Designers Are Forecasting More Daring and Brighter Colors

<i> Associated Press Newsfeatures </i>

Those who prefer the bland can rest assured that there will always be beige. But play-it-safe neutrals and monotone color decorating schemes are about to be superseded by more daring, brighter colors.

“We believe neutrals will be playing a supporting, not a stellar role,” said Vera Hahn, a designer who for the past eight years has been presiding over color forecasts made by DuPont Corp.

“We eliminated this year’s neutral range in our 1990 color forecast,” according to Deborah Hancock, color forecaster for Cotton Inc., the promotional arm of American cotton growers.

Next year’s recommendations by Cotton Inc. for basics around which to build a color scheme include some neutrals such as dark gray, a creamy off-white and straw. But they also encompass deep red as well as green, grayed purple and mauve.


As the two designers readily admitted on separate occasions, predicting color is definitely in the crystal ball category. Yet each year there is a surprising degree of unanimity among forecasters.

“That’s because we all look at the same products and same influences,” explained Hancock.

The purpose of predicting which way the color winds are blowing is to guide designers and manufacturers of home furnishings products, rather than to attempt to tell anybody what colors to choose, both said.

If forecasting colors is such an inexact science, why don’t a few color stylists simply meet in a back room and make their pronouncements each year?


For one thing, it just doesn’t work, said Hahn, noting that the unwritten pages of home furnishings history are filled with examples of color trends that failed, even though virtually every editor in the country promoted them.

“You can’t foist colors on American consumers. Therefore, I try to find out what consumers are ready to accept,” she said.

Hahn is not predicting a massive rejection of neutrals. On the contrary: “Neutrals are the workhorse colors of the home furnishings palette and low-contrast color schemes with pale, light colorations are easy to assemble, especially for amateurs. The effect their use creates is serene and relaxed. They make small rooms look larger.”

Useful though they are, however, she says neutrals and pale colors “are no longer on the cutting edge of newness.” And she, for one, is glad.

“If I have heard it once, I have heard it 11,574 times: ‘Let’s take beige, I won’t grow tired of it.’ That’s right--you won’t grow tired of beige, because after a while you will become totally unconscious of it and of your environment. Personally, I am not in favor of unconsciousness,” she said.

Schemes that glorify contrasts will replace bland low-contrast schemes.

“Lively colors, especially bright yellow, green and dark red shading to brown, will supply the tension between light and dark values that has been missing,” she added.

Hancock seemed to agree with Hahn by noting that “quite simply, the dusty, muted colors that have been the mainstay for the 1980s will be brighter and more intense in 1990.” She added that new color emphasis will be on green (especially a Granny Smith apple green), red (true red, ruby and rust) and yellow.

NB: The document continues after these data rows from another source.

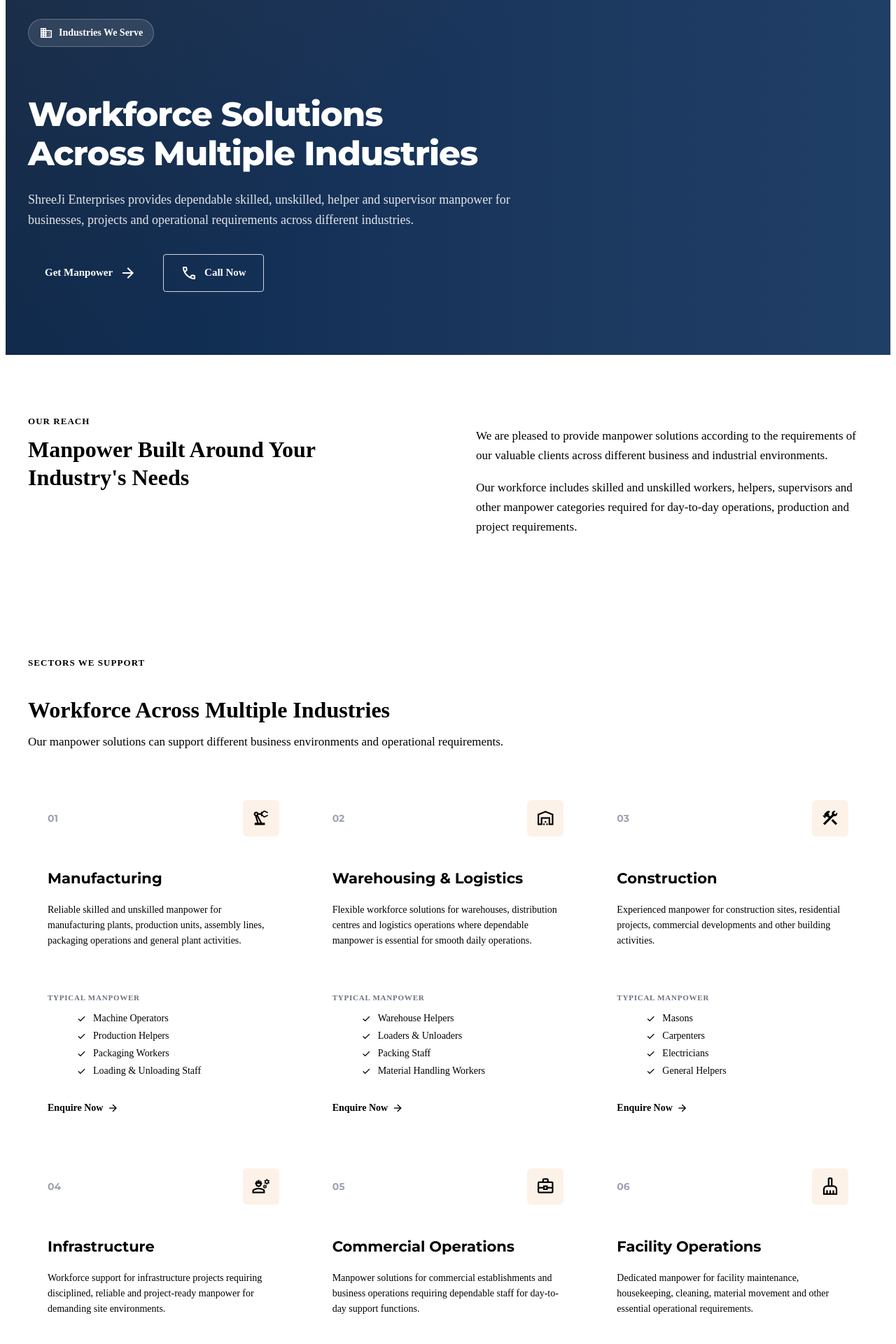
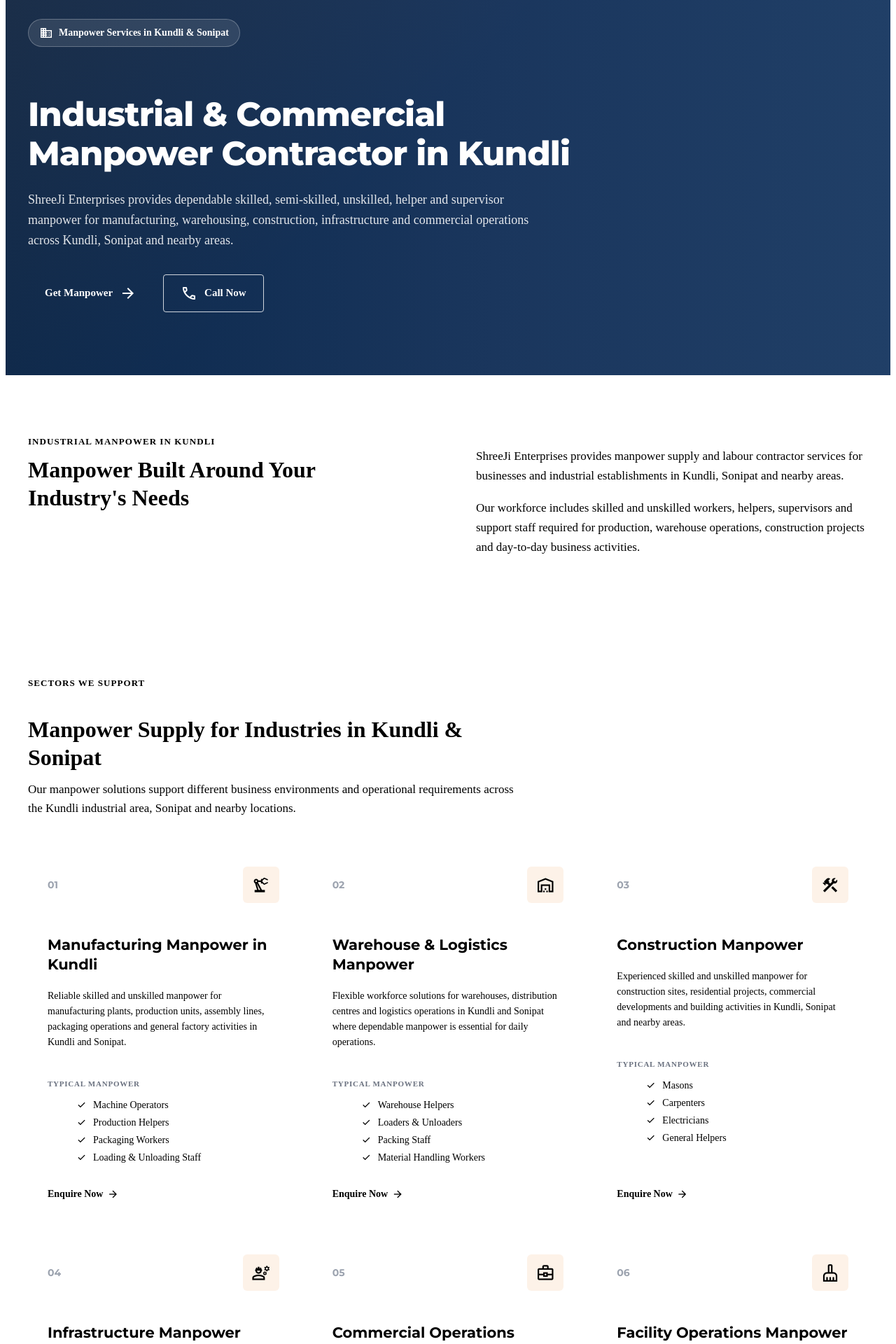
Before and after one commit to samarkhurana01/Shreejienterprise, a React (Vite) app: page /industries-served in a window 1280 px wide. Shown: the part 160-2080 px from the top of the page at 70% size. Built offline with nearby package versions, Linux system fonts and the light colour scheme.

Commit message:
Revise industry titles and descriptions for clarity
Updated titles and descriptions for various industry sections to include specific locations and manpower details. Enhanced the hero section and local area information to reflect services in Kundli and Sonipat.

```diff
--- a/src/pages/IndustriesServed.jsx
+++ b/src/pages/IndustriesServed.jsx
@@ -5,9 +5,9 @@
   {
     number: "01",
     icon: "precision_manufacturing",
-    title: "Manufacturing",
+    title: "Manufacturing Manpower in Kundli",
     description:
-      "Reliable skilled and unskilled manpower for manufacturing plants, production units, assembly lines, packaging operations and general plant activities.",
+      "Reliable skilled and unskilled manpower for manufacturing plants, production units, assembly lines, packaging operations and general factory activities in Kundli and Sonipat.",
     workers: [
       "Machine Operators",
       "Production Helpers",
@@ -18,9 +18,9 @@
   {
     number: "02",
     icon: "warehouse",
-    title: "Warehousing & Logistics",
+    title: "Warehouse & Logistics Manpower",
     description:
-      "Flexible workforce solutions for warehouses, distribution centres and logistics operations where dependable manpower is essential for smooth daily operations.",
+      "Flexible workforce solutions for warehouses, distribution centres and logistics operations in Kundli and Sonipat where dependable manpower is essential for daily operations.",
     workers: [
       "Warehouse Helpers",
       "Loaders & Unloaders",
@@ -31,9 +31,9 @@
   {
     number: "03",
     icon: "construction",
-    title: "Construction",
+    title: "Construction Manpower",
     description:
-      "Experienced manpower for construction sites, residential projects, commercial developments and other building activities.",
+      "Experienced skilled and unskilled manpower for construction sites, residential projects, commercial developments and building activities in Kundli, Sonipat and nearby areas.",
     workers: [
       "Masons",
       "Carpenters",
@@ -44,9 +44,9 @@
   {
     number: "04",
     icon: "engineering",
-    title: "Infrastructure",
+    title: "Infrastructure Manpower",
     description:
-      "Workforce support for infrastructure projects requiring disciplined, reliable and project-ready manpower for demanding site environments.",
+      "Workforce support for infrastructure projects requiring disciplined, reliable and project-ready manpower for demanding site environments across Sonipat and nearby areas.",
     workers: [
       "Skilled Technicians",
       "Site Helpers",
@@ -57,9 +57,9 @@
   {
     number: "05",
     icon: "business_center",
-    title: "Commercial Operations",
+    title: "Commercial Operations Manpower",
     description:
-      "Manpower solutions for commercial establishments and business operations requiring dependable staff for day-to-day support functions.",
+      "Manpower solutions for commercial establishments and business operations requiring dependable staff for day-to-day support functions in Kundli and Sonipat.",
     workers: [
       "Support Staff",
       "Loading Staff",
@@ -70,9 +70,9 @@
   {
     number: "06",
     icon: "cleaning_services",
-    title: "Facility Operations",
+    title: "Facility Operations Manpower",
     description:
-      "Dedicated manpower for facility maintenance, housekeeping, cleaning, material movement and other essential operational requirements.",
+      "Dedicated manpower for facility maintenance, housekeeping, cleaning, material movement and other essential operational requirements in Kundli and surrounding areas.",
     workers: [
       "Housekeeping Staff",
       "Cleaning Workers",
@@ -123,39 +123,54 @@
           HERO
       ===================================================== */}
 
-      <section className="industries-hero">
+      <section
+        className="industries-hero"
+        aria-labelledby="industries-hero-title"
+      >
+
         <div className="industries-container">
+
           <div className="industries-hero-content">
 
             <div className="industries-eyebrow">
-              <span className="material-symbols-outlined">
+
+              <span
+                className="material-symbols-outlined"
+                aria-hidden="true"
+              >
                 business
               </span>
 
-              Industries We Serve
+              Manpower Services in Kundli &amp; Sonipat
+
             </div>
 
-            <h1>
-              Workforce Solutions
+            <h1 id="industries-hero-title">
+              Industrial &amp; Commercial
               <br />
-              Across Multiple Industries
+              <span>Manpower Contractor in Kundli</span>
             </h1>
 
             <p>
               ShreeJi Enterprises provides dependable skilled,
-              unskilled, helper and supervisor manpower for
-              businesses, projects and operational requirements
-              across different industries.
+              semi-skilled, unskilled, helper and supervisor
+              manpower for manufacturing, warehousing,
+              construction, infrastructure and commercial
+              operations across Kundli, Sonipat and nearby areas.
             </p>
 
             <div className="industries-hero-actions">
+
               <Link
                 to="/contact"
                 className="industry-btn industry-btn-orange"
               >
                 Get Manpower
 
-                <span className="material-symbols-outlined">
+                <span
+                  className="material-symbols-outlined"
+                  aria-hidden="true"
+                >
                   arrow_forward
                 </span>
               </Link>
@@ -163,17 +178,24 @@
               <a
                 href="tel:+917379433305"
                 className="industry-btn industry-btn-outline"
+                aria-label="Call ShreeJi Enterprises"
               >
-                <span className="material-symbols-outlined">
+                <span
+                  className="material-symbols-outlined"
+                  aria-hidden="true"
+                >
                   call
                 </span>
 
                 Call Now
               </a>
+
             </div>
 
           </div>
+
         </div>
+
       </section>
 
 
@@ -182,40 +204,46 @@
       ===================================================== */}
 
       <section className="industries-intro">
+
         <div className="industries-container">
 
           <div className="industries-intro-grid">
 
             <div>
+
               <span className="section-label">
-                OUR REACH
+                INDUSTRIAL MANPOWER IN KUNDLI
               </span>
 
               <h2>
-                Manpower Built Around
-                Your Industry&apos;s Needs
+                Manpower Built Around Your Industry&apos;s Needs
               </h2>
+
             </div>
 
             <div>
+
               <p>
-                We are pleased to provide manpower solutions
-                according to the requirements of our valuable
-                clients across different business and industrial
-                environments.
+                ShreeJi Enterprises provides manpower supply
+                and labour contractor services for businesses
+                and industrial establishments in Kundli, Sonipat
+                and nearby areas.
               </p>
 
               <p>
                 Our workforce includes skilled and unskilled
-                workers, helpers, supervisors and other manpower
-                categories required for day-to-day operations,
-                production and project requirements.
+                workers, helpers, supervisors and support staff
+                required for production, warehouse operations,
+                construction projects and day-to-day business
+                activities.
               </p>
+
             </div>
 
           </div>
 
         </div>
+
       </section>
 
 
@@ -223,23 +251,30 @@
           INDUSTRIES
       ===================================================== */}
 
-      <section className="industries-list">
+      <section
+        className="industries-list"
+        aria-labelledby="industries-list-heading"
+      >
+
         <div className="industries-container">
 
           <div className="industries-section-heading">
+
             <span className="section-label">
               SECTORS WE SUPPORT
             </span>
 
-            <h2>
-              Workforce Across Multiple Industries
+            <h2 id="industries-list-heading">
+              Manpower Supply for Industries in Kundli &amp; Sonipat
             </h2>
 
             <p>
-              Our manpower solutions can support different
-              business environments and operational
-              requirements.
+              Our manpower solutions support different business
+              environments and operational requirements across
+              the Kundli industrial area, Sonipat and nearby
+              locations.
             </p>
+
           </div>
 
 
@@ -258,9 +293,14 @@
                   </span>
 
                   <div className="industry-icon">
-                    <span className="material-symbols-outlined">
+
+                    <span
+                      className="material-symbols-outlined"
+                      aria-hidden="true"
+                    >
                       {industry.icon}
                     </span>
+
                   </div>
 
                 </div>
@@ -284,11 +324,16 @@
                   <ul>
                     {industry.workers.map((worker) => (
                       <li key={worker}>
-                        <span className="material-symbols-outlined">
+
+                        <span
+                          className="material-symbols-outlined"
+                          aria-hidden="true"
+                        >
                           check
                         </span>
 
                         {worker}
+
                       </li>
                     ))}
                   </ul>
@@ -299,10 +344,14 @@
                 <Link
                   to="/contact"
                   className="industry-card-link"
+                  aria-label={`Enquire for ${industry.title}`}
                 >
                   Enquire Now
 
-                  <span className="material-symbols-outlined">
+                  <span
+                    className="material-symbols-outlined"
+                    aria-hidden="true"
+                  >
                     arrow_forward
                   </span>
                 </Link>
@@ -317,7 +366,10 @@
               CLIENTS WE HAVE SERVED
           ================================================= */}
 
-          <section className="clients-section">
+          <section
+            className="clients-section"
+            aria-labelledby="clients-heading"
+          >
 
             <div className="clients-section-heading">
 
@@ -325,7 +377,7 @@
                 OUR CLIENTS
               </span>
 
-              <h2>
+              <h2 id="clients-heading">
                 Organisations We Have Served
               </h2>
 
@@ -351,9 +403,14 @@
                   </div>
 
                   <div className="client-icon">
-                    <span className="material-symbols-outlined">
+
+                    <span
+                      className="material-symbols-outlined"
+                      aria-hidden="true"
+                    >
                       business
                     </span>
+
                   </div>
 
                   <div className="client-content">
@@ -376,6 +433,7 @@
           </section>
 
         </div>
+
       </section>
 
 
@@ -384,6 +442,7 @@
       ===================================================== */}
 
       <section className="workforce-section">
+
         <div className="industries-container">
 
           <div className="workforce-grid">
@@ -396,15 +455,15 @@
 
               <h2>
                 Skilled, Unskilled,
-                Helpers & Supervisors
+                Helpers &amp; Supervisors
               </h2>
 
               <p>
-                We deal in different manpower categories as per
-                the requirements of our valuable clients. Our
-                workforce solutions can support industrial,
-                commercial, construction and operational
-                requirements.
+                We provide different manpower categories
+                according to the requirements of our valuable
+                clients. Our workforce solutions support
+                industrial, commercial, construction and
+                operational requirements in Kundli and Sonipat.
               </p>
 
               <Link
@@ -413,7 +472,10 @@
               >
                 View Labour Categories
 
-                <span className="material-symbols-outlined">
+                <span
+                  className="material-symbols-outlined"
+                  aria-hidden="true"
+                >
                   arrow_forward
                 </span>
               </Link>
@@ -426,12 +488,18 @@
               <div className="workforce-type-card">
 
                 <div className="workforce-type-icon">
-                  <span className="material-symbols-outlined">
+
+                  <span
+                    className="material-symbols-outlined"
+                    aria-hidden="true"
+                  >
                     engineering
                   </span>
+
                 </div>
 
                 <div>
+
                   <h3>
                     Skilled Manpower
                   </h3>
@@ -441,6 +509,7 @@
                     carpenters, technicians and other trained
                     workers.
                   </p>
+
                 </div>
 
               </div>
@@ -449,12 +518,18 @@
               <div className="workforce-type-card">
 
                 <div className="workforce-type-icon">
-                  <span className="material-symbols-outlined">
+
+                  <span
+                    className="material-symbols-outlined"
+                    aria-hidden="true"
+                  >
                     groups
                   </span>
+
                 </div>
 
                 <div>
+
                   <h3>
                     Unskilled Manpower
                   </h3>
@@ -463,6 +538,7 @@
                     Helpers, loaders, unloaders, packing
                     workers and general labour.
                   </p>
+
                 </div>
 
               </div>
@@ -471,12 +547,18 @@
               <div className="workforce-type-card">
 
                 <div className="workforce-type-icon">
-                  <span className="material-symbols-outlined">
+
+                  <span
+                    className="material-symbols-outlined"
+                    aria-hidden="true"
+                  >
                     supervisor_account
                   </span>
+
                 </div>
 
                 <div>
+
                   <h3>
                     Supervisors
                   </h3>
@@ -486,6 +568,7 @@
                     workers and supporting day-to-day
                     operational requirements.
                   </p>
+
                 </div>
 
               </div>
@@ -495,6 +578,52 @@
           </div>
 
         </div>
+
+      </section>
+
+
+      {/* =====================================================
+          LOCAL AREA
+      ===================================================== */}
+
+      <section className="industries-local-section">
+
+        <div className="industries-container">
+
+          <div className="industries-local-content">
+
+            <span className="section-label">
+              LOCAL MANPOWER SERVICES
+            </span>
+
+            <h2>
+              Manpower Contractor Serving Kundli &amp; Sonipat
+            </h2>
+
+            <p>
+              Based in Kundli, Sonipat, ShreeJi Enterprises
+              supports businesses, factories, warehouses,
+              construction sites and commercial establishments
+              looking for reliable manpower and labour contractor
+              services.
+            </p>
+
+            <div className="local-area-list">
+
+              <span>Kundli</span>
+              <span>Sonipat</span>
+              <span>Rai</span>
+              <span>Delhi NCR</span>
+              <span>Ghaziabad</span>
+              <span>Gurgaon</span>
+              <span>Noida</span>
+
+            </div>
+
+          </div>
+
+        </div>
+
       </section>
 
 
@@ -503,6 +632,7 @@
       ===================================================== */}
 
       <section className="industries-cta">
+
         <div className="industries-container">
 
           <div className="industries-cta-inner">
@@ -510,18 +640,17 @@
             <div>
 
               <span className="section-label section-label-light">
-                NEED MANPOWER?
+                NEED MANPOWER IN KUNDLI?
               </span>
 
               <h2>
-                Tell Us What Workforce
-                You Need
+                Tell Us What Workforce You Need
               </h2>
 
               <p>
-                Share your manpower requirement with ShreeJi
-                Enterprises and our team can help you with
-                suitable workforce requirements.
+                Share your manpower requirement with
+                ShreeJi Enterprises for skilled, unskilled,
+                helper, supervisor or support workforce.
               </p>
 
             </div>
@@ -532,7 +661,10 @@
             >
               Request Manpower
 
-              <span className="material-symbols-outlined">
+              <span
+                className="material-symbols-outlined"
+                aria-hidden="true"
+              >
                 arrow_forward
               </span>
             </Link>
@@ -540,6 +672,7 @@
           </div>
 
         </div>
+
       </section>
 
     </main>
```
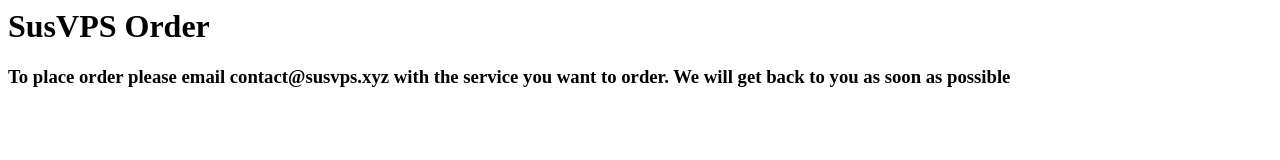
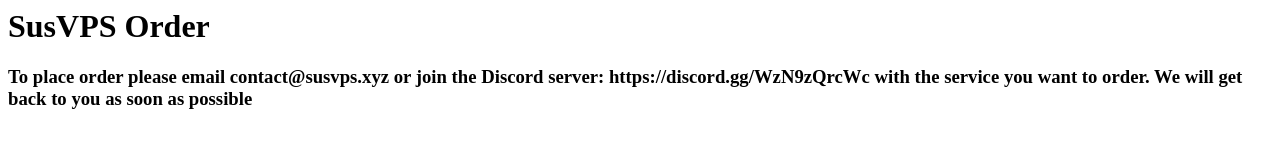
Before and after one commit to ItzDatMC/susvps, a plain HTML site: page order.html in a window 1280 px wide. Drawn offline with Linux system fonts and the light colour scheme.

Commit message:
Update order.html

```diff
--- a/order.html
+++ b/order.html
@@ -4,6 +4,6 @@
   </head>
   <body>
     <h1> SusVPS Order </h1>
-    <h3> To place order please email contact@susvps.xyz with the service you want to order. We will get back to you as soon as possible </h3>
+    <h3> To place order please email contact@susvps.xyz or join the Discord server: https://discord.gg/WzN9zQrcWc with the service you want to order. We will get back to you as soon as possible </h3>
   </body>
 </html>
```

One reason for the appeal of stronger colors is that the currently popular decorating styles like Victorian, Art Deco, 1950s modern and some country styles call for them, said Hahn, adding that “our ancestors were more courageous in color than we are and they lived with schemes much longer.”

As for going out on a limb with actual color predictions, how do we know the experts are right? We don’t, admits Hahn. “But I’m a good guesser, and I have more nerve than brains.”

In fact, she bases her guesses on intuition honed by foreign and domestic travel, sales data from home furnishings stores around the country, magazine articles, even museum exhibits and ready-to-wear fads, both of which often trigger new style ideas for the home. Then she retires to a plain white room to allow all these influences to perk and brew in her thoughts.

Hancock said she had been startled to see that bright colors were dominant in cities as different as Frankfurt, London, Paris, Rome, New Delhi and Tokyo. She visited trade fairs and important shops in these cities in 1988 as part of her forecasting duties.

She found home furnishings products more daring both in intensity of color--such as tropical watermelon, jade and orange--and in mixing several colors in a single fabric.

The purpose of traveling afar is that many American home furnishings colors originate in places such as Paris, Italy and now increasingly Japan, said Hancock.

Apparel also sparks new ideas. But it’s not a one-way street.

Hancock says U.S. fashions are influencing foreign color trends and home furnishings are affecting apparel. After all, floral chintz, cabbage roses and tapestry fabrics that have become popular in apparel all started out as home furnishings fabrics.